things from the poor me perspective as an author. The author ALWAYS has to take
the high road or be bashed.
However, the fact is, Author, YOU SIGNED UP FOR THAT.
Writing a book and getting published can’t be done by
accident. So unlike
Royal babies who are born into the public eye and have a right to get pissed at
unfair/snarky/ignorant public comment on their activities, not one published author
tripped and accidently fell into the public eye.
Speaking from experience, being a new author is traumatic.
The best advice I can give a new author is write what moves you. Do that the
best you can on every level. When your book is published, enjoy the positive,
limit your exposure to the negative (way hard to do). Move on.
By moving on I mean write the next book. Or don’t. Whatever
you do, do not make that one book the measure of your world. If your book does
become the measure of someone’s world, that is their problem. Do not let it
An explanation first:Writing an intense book is, intense.
Sending an intense manuscript away is a moment that comes with what I’m going
to call, writer letdown. It’s feeling loss
and high anxiety. The writer knows it’s going to be a long wait to hear what
the editor thinks, if they even choose to accept it. To handle this anxious, unbearably
long wait to discover the fate of my emotional baby, I sometimes write myself
happy. That means writing a story that
just makes me happy. That is how my book Romeo came to be. I wasn’t even going
to submit that one but a friend brow beat me into doing so.
So I’ve done it again. Submitted an intense Unit book and
then wrote a story that just makes me happy. It is so not my usual thing that I
realized it can easily be considered young adult. (Think Twilight book One
level of romance) To test this theory I asked a young person to read it this
weekend.
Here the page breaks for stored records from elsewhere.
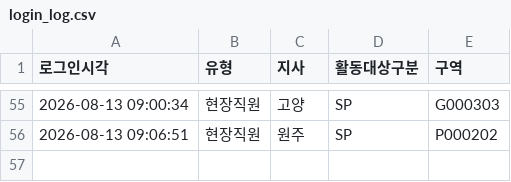
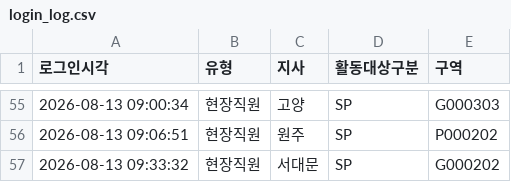
Before and after one commit to heebonpark/data-intel-field-2026-2Q-, a CSV file: login_log.csv, drawn as a sheet; only a part is shown, gaps mark what is left out; the diff names each change by its address in the sheet, - before the commit and + after, or states it on an @@ line.

Commit message:
Login: 현장직원 서대문/SP/G000202

```diff
--- a/login_log.csv
+++ b/login_log.csv
+row 57: 2026-08-13 09:33:32 | 현장직원 | 서대문 | SP | G000202
```
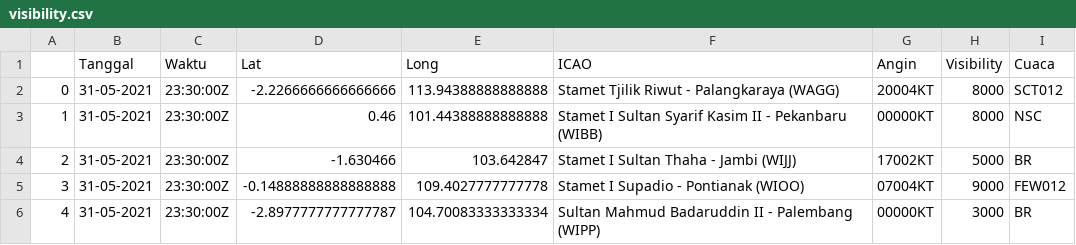
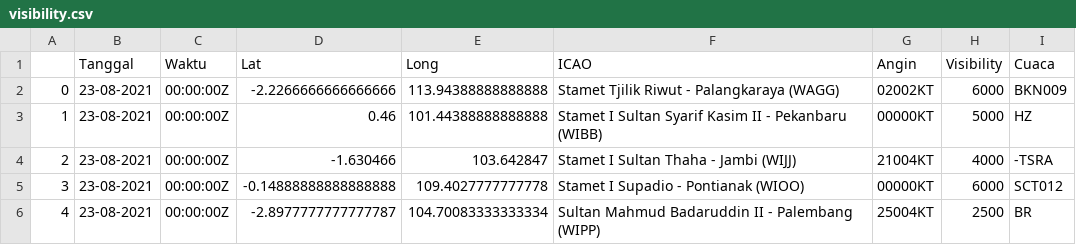
Before and after one commit to miko89/spartan_fdrs, a CSV file: data/visibility.csv, drawn as a sheet.

```diff
--- a/data/visibility.csv
+++ b/data/visibility.csv
@@ -1,6 +1,6 @@
 ,Tanggal,Waktu,Lat,Long,ICAO,Angin,Visibility,Cuaca
-0,31-05-2021,23:30:00Z	,-2.2266666666666666,113.94388888888888,Stamet Tjilik Riwut - Palangkaraya (WAGG),20004KT,8000,SCT012
-1,31-05-2021,23:30:00Z	,0.46,101.44388888888888,Stamet I Sultan Syarif Kasim II - Pekanbaru (WIBB),00000KT,8000,NSC
-2,31-05-2021,23:30:00Z	,-1.630466,103.642847,Stamet I Sultan Thaha - Jambi (WIJJ),17002KT,5000,BR
-3,31-05-2021,23:30:00Z	,-0.14888888888888888,109.4027777777778,Stamet I Supadio - Pontianak (WIOO),07004KT,9000,FEW012
-4,31-05-2021,23:30:00Z	,-2.8977777777777787,104.70083333333334,Sultan Mahmud Badaruddin II - Palembang (WIPP),00000KT,3000,BR
+0,23-08-2021,00:00:00Z	,-2.2266666666666666,113.94388888888888,Stamet Tjilik Riwut - Palangkaraya (WAGG),02002KT,6000,BKN009
+1,23-08-2021,00:00:00Z	,0.46,101.44388888888888,Stamet I Sultan Syarif Kasim II - Pekanbaru (WIBB),00000KT,5000,HZ
+2,23-08-2021,00:00:00Z	,-1.630466,103.642847,Stamet I Sultan Thaha - Jambi (WIJJ),21004KT,4000,-TSRA
+3,23-08-2021,00:00:00Z	,-0.14888888888888888,109.4027777777778,Stamet I Supadio - Pontianak (WIOO),00000KT,6000,SCT012
+4,23-08-2021,00:00:00Z	,-2.8977777777777787,104.70083333333334,Sultan Mahmud Badaruddin II - Palembang (WIPP),25004KT,2500,BR
```
Also changed, not shown: 20 other files.
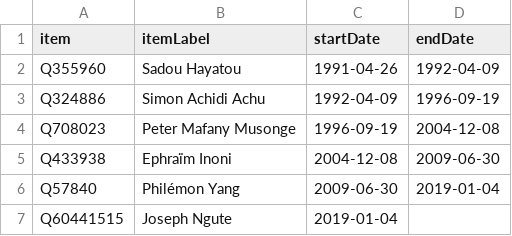
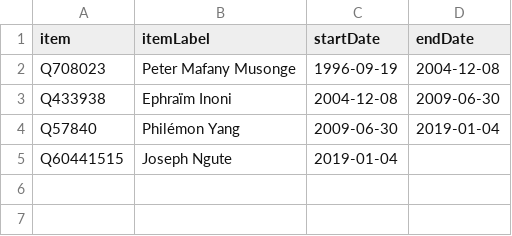
Before and after one commit to every-politician-scrapers/cameroon, a CSV file: sources/prime-minister/scraped.csv, drawn as a sheet.

```diff
--- a/sources/prime-minister/scraped.csv
+++ b/sources/prime-minister/scraped.csv
@@ -1,4 +1,2 @@
 item,itemLabel,startDate,endDate
-Q355960,Sadou Hayatou,1991-04-26,1992-04-09
-Q324886,Simon Achidi Achu,1992-04-09,1996-09-19
 Q708023,Peter Mafany Musonge,1996-09-19,2004-12-08
```
Also changed, not shown: sources/douala-mayor/diff.csv, sources/minister-foreign/diff.csv, 13 other files.
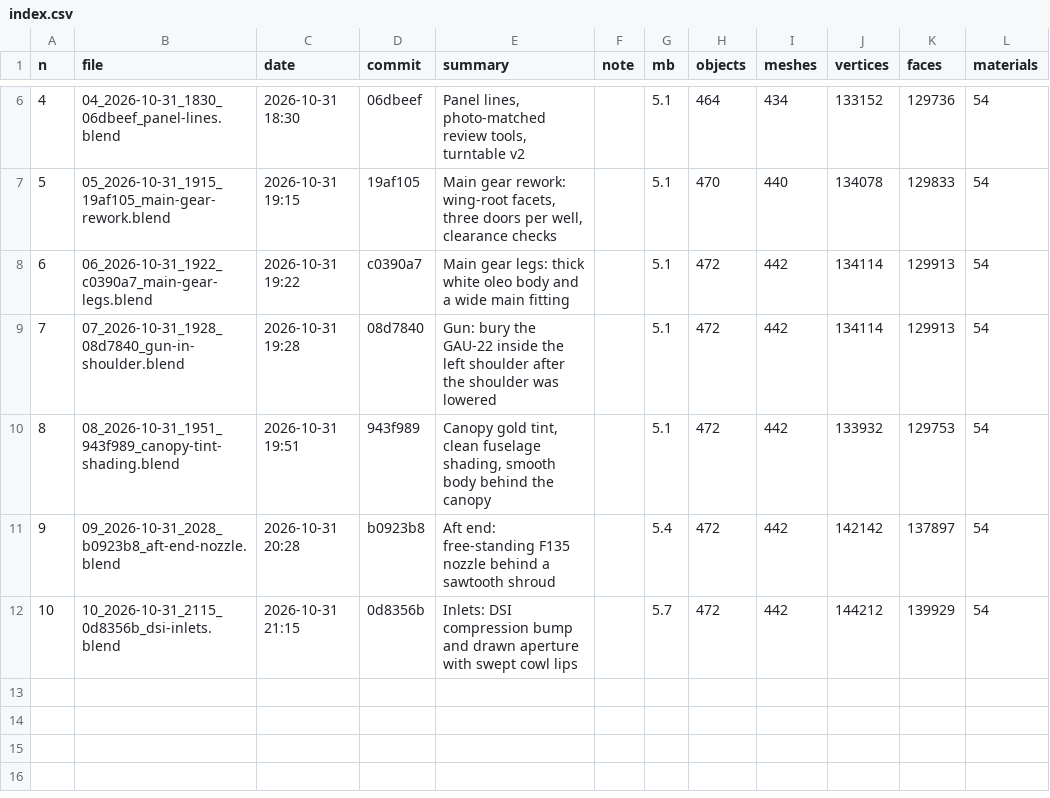
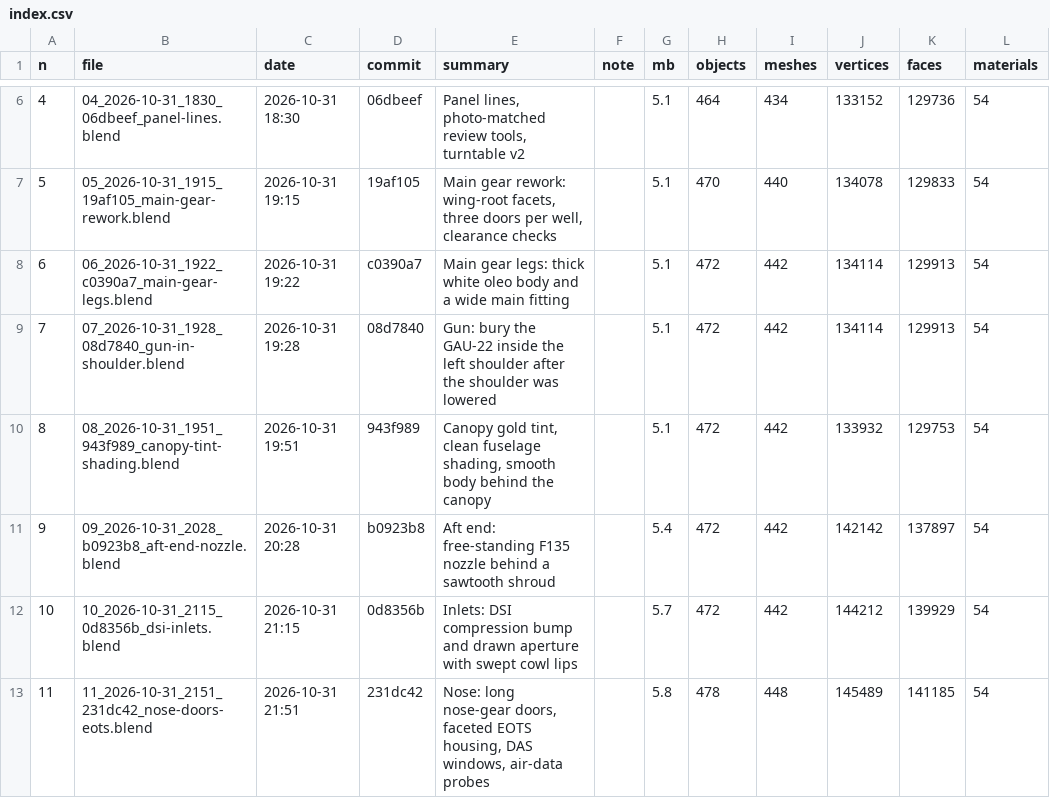
Before and after one commit to Sharpen6/F-35I, a CSV file: blend/history/index.csv, drawn as a sheet; only a part is shown, gaps mark what is left out.

```diff
--- a/blend/history/index.csv
+++ b/blend/history/index.csv
@@ -12 +12,2 @@ n,file,date,commit,summary,note,mb,objects,meshes,vertices,faces,materials
 10,10_2026-10-31_2115_0d8356b_dsi-inlets.blend,2026-10-31 21:15,0d8356b,Inlets: DSI compression bump and drawn aperture with swept cowl lips,,5.7,472,442,144212,139929,54
+11,11_2026-10-31_2151_231dc42_nose-doors-eots.blend,2026-10-31 21:51,231dc42,"Nose: long nose-gear doors, faceted EOTS housing, DAS windows, air-data probes",,5.8,478,448,145489,141185,54
```
Also changed, not shown: 2 other files.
Her response was overwhelmingly positive, convincing me to publish.
My question is, should I publish it under a different name? Here
are the two reasons that cause my struggle.
1. Not to confuse Faithful fans
expecting very explicit content.
2. Not to confuse New readers who
enjoy a lighter level of content who might choose to read my other works.
What do you think?
New Name? ORPublish under Gail Faulkner and let folks take thier chances?
Would love to know why you made one choice or the other, too.